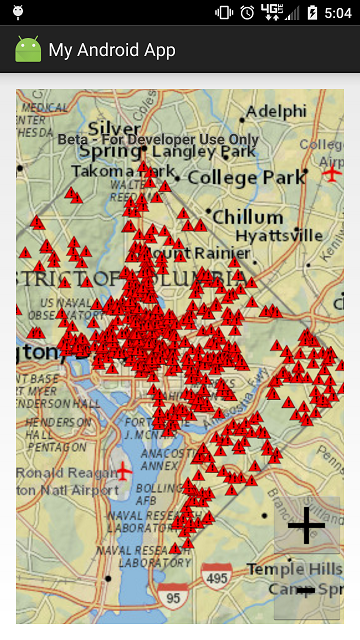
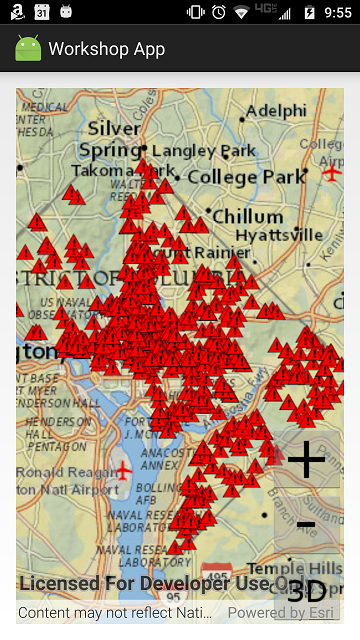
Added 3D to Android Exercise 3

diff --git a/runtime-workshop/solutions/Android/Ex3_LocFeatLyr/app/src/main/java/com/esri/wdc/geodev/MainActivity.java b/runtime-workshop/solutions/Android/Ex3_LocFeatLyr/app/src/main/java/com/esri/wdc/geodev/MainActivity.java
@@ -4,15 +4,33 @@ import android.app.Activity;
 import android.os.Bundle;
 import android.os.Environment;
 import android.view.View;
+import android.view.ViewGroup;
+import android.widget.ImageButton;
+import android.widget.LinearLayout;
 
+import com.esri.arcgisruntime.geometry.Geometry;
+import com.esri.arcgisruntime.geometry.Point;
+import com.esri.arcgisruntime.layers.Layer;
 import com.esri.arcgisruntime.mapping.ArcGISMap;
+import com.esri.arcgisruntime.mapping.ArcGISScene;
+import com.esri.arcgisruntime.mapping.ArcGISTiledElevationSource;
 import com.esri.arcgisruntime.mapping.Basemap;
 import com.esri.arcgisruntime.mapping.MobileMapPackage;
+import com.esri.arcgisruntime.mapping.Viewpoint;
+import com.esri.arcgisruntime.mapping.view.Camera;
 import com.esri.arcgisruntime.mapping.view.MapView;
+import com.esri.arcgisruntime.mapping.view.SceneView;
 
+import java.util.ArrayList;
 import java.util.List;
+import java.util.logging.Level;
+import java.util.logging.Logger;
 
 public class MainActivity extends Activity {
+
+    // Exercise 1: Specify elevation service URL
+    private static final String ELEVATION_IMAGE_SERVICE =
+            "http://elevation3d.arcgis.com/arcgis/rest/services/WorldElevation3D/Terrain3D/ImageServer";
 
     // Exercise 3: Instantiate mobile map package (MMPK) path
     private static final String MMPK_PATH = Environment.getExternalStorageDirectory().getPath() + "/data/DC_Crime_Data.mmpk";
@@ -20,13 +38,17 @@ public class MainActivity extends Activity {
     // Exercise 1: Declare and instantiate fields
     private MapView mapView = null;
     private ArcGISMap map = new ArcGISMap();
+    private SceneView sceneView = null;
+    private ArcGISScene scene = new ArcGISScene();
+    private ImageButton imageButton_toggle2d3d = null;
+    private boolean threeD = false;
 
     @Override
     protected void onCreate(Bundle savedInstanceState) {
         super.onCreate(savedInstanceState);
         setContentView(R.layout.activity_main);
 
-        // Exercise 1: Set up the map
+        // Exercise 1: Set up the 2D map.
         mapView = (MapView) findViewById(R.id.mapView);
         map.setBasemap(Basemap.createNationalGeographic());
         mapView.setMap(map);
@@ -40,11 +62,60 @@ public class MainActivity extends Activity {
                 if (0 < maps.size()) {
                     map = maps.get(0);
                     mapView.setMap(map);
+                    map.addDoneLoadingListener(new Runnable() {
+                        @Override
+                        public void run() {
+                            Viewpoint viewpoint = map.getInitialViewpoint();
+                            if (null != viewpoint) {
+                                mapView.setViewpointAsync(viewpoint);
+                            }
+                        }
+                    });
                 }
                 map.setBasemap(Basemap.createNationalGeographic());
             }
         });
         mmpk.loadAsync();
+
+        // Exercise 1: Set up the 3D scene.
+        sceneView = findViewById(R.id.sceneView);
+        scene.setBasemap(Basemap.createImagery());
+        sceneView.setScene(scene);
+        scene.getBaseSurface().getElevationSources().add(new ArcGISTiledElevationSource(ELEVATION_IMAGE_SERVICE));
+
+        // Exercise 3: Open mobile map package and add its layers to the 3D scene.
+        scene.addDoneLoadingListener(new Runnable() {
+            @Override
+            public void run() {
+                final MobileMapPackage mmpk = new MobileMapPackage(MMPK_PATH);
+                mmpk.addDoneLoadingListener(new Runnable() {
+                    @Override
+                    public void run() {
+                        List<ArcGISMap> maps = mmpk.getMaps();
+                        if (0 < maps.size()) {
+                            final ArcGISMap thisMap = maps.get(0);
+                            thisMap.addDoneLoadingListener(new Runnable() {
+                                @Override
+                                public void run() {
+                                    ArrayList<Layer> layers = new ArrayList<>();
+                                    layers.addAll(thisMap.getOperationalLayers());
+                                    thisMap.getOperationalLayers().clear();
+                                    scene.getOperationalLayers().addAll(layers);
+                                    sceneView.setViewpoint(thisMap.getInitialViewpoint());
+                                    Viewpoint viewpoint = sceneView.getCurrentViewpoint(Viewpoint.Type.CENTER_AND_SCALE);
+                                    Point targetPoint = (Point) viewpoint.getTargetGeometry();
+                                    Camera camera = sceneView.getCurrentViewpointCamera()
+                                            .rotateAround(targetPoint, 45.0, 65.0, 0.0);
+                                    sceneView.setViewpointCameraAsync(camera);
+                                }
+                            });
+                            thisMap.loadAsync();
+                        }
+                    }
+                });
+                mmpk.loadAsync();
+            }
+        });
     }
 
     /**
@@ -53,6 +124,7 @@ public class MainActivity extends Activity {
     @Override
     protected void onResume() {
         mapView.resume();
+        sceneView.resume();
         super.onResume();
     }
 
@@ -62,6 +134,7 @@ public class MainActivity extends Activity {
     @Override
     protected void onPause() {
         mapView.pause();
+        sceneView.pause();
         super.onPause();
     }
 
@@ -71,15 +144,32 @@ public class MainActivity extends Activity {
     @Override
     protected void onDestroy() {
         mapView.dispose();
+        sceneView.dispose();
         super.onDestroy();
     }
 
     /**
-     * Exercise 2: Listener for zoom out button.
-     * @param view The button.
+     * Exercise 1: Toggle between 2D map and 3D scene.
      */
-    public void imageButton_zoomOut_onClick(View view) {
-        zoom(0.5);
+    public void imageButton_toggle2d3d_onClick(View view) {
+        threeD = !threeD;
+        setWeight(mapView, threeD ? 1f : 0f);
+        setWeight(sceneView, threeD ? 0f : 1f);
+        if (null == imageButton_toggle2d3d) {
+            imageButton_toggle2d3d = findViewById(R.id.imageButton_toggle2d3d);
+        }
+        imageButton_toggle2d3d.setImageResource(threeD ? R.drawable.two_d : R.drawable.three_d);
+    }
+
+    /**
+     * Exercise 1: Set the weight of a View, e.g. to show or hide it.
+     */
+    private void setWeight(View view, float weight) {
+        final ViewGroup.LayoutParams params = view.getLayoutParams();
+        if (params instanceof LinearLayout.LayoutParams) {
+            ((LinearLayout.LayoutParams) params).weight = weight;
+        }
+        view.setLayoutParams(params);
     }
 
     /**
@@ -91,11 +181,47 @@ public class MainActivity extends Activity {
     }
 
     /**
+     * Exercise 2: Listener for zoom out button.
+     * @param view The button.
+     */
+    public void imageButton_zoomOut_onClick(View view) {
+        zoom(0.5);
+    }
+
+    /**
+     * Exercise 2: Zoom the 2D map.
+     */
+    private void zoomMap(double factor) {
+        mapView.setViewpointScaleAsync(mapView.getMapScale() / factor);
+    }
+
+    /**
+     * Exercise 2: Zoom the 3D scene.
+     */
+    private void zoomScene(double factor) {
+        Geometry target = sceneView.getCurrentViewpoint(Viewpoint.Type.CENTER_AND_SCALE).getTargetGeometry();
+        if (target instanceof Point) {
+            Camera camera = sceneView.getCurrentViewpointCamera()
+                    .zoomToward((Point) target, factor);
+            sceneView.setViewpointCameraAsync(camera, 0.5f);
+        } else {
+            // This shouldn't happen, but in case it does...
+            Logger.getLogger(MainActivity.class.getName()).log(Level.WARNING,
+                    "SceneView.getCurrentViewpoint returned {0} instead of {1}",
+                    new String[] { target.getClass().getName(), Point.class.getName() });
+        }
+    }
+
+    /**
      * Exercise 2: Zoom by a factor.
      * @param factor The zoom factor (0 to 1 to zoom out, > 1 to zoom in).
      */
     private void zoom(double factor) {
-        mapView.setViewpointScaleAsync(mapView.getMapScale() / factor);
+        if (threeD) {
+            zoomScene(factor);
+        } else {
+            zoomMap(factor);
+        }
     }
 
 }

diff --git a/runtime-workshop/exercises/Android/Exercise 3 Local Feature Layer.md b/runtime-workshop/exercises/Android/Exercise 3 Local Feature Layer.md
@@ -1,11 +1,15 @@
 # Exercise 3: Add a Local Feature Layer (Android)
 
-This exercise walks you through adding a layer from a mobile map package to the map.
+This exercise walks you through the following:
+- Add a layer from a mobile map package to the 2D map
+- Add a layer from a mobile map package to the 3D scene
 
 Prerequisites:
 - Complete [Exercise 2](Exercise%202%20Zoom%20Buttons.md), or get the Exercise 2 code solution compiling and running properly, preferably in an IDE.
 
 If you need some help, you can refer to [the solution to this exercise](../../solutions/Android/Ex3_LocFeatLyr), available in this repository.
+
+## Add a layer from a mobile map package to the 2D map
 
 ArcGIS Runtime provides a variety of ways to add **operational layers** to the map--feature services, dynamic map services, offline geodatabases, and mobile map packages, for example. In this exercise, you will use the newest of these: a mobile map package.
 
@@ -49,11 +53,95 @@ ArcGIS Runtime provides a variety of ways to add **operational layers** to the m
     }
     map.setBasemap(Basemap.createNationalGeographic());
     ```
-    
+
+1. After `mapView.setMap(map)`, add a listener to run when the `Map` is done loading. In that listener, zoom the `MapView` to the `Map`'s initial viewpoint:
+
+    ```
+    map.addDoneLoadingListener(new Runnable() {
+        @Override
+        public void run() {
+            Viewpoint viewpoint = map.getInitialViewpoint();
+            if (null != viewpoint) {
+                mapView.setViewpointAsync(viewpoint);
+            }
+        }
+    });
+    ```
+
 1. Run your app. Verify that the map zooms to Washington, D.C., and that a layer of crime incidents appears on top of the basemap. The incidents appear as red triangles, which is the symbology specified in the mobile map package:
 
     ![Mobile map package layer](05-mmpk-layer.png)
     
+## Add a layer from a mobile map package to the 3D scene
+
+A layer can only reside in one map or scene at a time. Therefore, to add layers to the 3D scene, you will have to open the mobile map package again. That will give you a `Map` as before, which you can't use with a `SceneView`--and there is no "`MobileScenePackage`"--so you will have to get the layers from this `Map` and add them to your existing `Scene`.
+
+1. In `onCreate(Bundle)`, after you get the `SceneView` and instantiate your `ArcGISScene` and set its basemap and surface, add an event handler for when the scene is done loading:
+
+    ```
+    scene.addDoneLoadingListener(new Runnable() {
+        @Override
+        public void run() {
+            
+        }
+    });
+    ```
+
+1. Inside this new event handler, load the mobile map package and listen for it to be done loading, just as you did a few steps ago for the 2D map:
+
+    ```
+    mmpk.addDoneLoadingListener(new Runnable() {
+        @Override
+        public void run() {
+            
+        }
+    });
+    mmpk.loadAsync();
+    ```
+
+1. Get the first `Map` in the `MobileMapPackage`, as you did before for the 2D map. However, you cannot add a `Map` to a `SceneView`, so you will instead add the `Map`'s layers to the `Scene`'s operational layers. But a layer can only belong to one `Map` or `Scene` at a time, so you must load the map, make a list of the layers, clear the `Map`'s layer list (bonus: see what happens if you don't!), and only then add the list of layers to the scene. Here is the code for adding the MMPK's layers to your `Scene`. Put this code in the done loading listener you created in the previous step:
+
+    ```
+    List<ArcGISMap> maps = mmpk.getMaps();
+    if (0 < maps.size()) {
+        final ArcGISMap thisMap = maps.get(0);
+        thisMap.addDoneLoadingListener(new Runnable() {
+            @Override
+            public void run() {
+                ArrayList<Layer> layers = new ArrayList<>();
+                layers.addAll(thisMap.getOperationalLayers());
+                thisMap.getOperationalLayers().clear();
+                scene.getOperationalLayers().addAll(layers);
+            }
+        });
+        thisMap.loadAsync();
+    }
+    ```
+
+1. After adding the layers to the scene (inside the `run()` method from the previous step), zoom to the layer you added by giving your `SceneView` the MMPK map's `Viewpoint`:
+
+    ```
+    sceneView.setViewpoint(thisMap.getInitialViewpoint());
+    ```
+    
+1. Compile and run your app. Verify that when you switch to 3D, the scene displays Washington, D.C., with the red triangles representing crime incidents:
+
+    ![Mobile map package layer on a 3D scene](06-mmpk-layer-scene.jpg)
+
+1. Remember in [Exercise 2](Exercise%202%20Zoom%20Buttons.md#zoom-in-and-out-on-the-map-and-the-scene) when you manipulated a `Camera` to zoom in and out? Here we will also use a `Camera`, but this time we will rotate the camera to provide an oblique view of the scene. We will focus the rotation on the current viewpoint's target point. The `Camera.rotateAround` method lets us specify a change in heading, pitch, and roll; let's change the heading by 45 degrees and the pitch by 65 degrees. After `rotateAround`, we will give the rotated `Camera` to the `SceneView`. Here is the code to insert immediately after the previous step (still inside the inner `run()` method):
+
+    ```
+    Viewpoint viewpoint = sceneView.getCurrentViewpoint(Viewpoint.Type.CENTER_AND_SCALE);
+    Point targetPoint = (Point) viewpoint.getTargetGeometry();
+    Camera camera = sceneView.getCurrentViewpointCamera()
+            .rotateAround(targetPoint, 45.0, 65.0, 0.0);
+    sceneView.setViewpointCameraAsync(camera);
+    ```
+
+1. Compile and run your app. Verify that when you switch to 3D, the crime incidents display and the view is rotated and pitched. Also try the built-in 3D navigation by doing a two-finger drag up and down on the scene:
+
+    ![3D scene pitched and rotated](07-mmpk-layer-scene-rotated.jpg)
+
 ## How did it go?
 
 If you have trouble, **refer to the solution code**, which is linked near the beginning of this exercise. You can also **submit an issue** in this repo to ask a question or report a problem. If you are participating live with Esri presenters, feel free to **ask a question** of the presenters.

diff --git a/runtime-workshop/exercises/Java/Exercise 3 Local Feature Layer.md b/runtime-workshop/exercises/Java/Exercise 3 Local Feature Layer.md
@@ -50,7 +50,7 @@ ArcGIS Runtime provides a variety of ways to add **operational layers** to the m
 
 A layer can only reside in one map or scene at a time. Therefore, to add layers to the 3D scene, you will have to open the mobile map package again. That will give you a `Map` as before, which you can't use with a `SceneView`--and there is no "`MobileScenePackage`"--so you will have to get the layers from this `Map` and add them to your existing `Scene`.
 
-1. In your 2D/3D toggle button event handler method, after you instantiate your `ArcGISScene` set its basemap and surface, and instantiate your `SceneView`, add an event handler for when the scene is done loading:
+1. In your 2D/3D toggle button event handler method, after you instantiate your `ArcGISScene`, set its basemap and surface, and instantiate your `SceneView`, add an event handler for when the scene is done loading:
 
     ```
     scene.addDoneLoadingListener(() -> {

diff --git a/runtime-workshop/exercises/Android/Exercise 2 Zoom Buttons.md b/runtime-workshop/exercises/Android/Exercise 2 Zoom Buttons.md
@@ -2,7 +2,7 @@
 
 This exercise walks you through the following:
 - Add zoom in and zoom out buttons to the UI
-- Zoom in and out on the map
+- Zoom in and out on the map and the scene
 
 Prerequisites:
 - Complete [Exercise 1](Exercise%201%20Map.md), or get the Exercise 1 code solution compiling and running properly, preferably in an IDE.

★ ★ ★ ★ ★

## Aim of the task
Whenever "thisMap" shows up in a line of the listing, copy that whole line.

## Task response
+                            final ArcGISMap thisMap = maps.get(0);
+                            thisMap.addDoneLoadingListener(new Runnable() {
+                                    layers.addAll(thisMap.getOperationalLayers());
+                                    thisMap.getOperationalLayers().clear();
+                                    sceneView.setViewpoint(thisMap.getInitialViewpoint());
+                            thisMap.loadAsync();
+        final ArcGISMap thisMap = maps.get(0);
+        thisMap.addDoneLoadingListener(new Runnable() {
+                layers.addAll(thisMap.getOperationalLayers());
+                thisMap.getOperationalLayers().clear();
+        thisMap.loadAsync();
+    sceneView.setViewpoint(thisMap.getInitialViewpoint());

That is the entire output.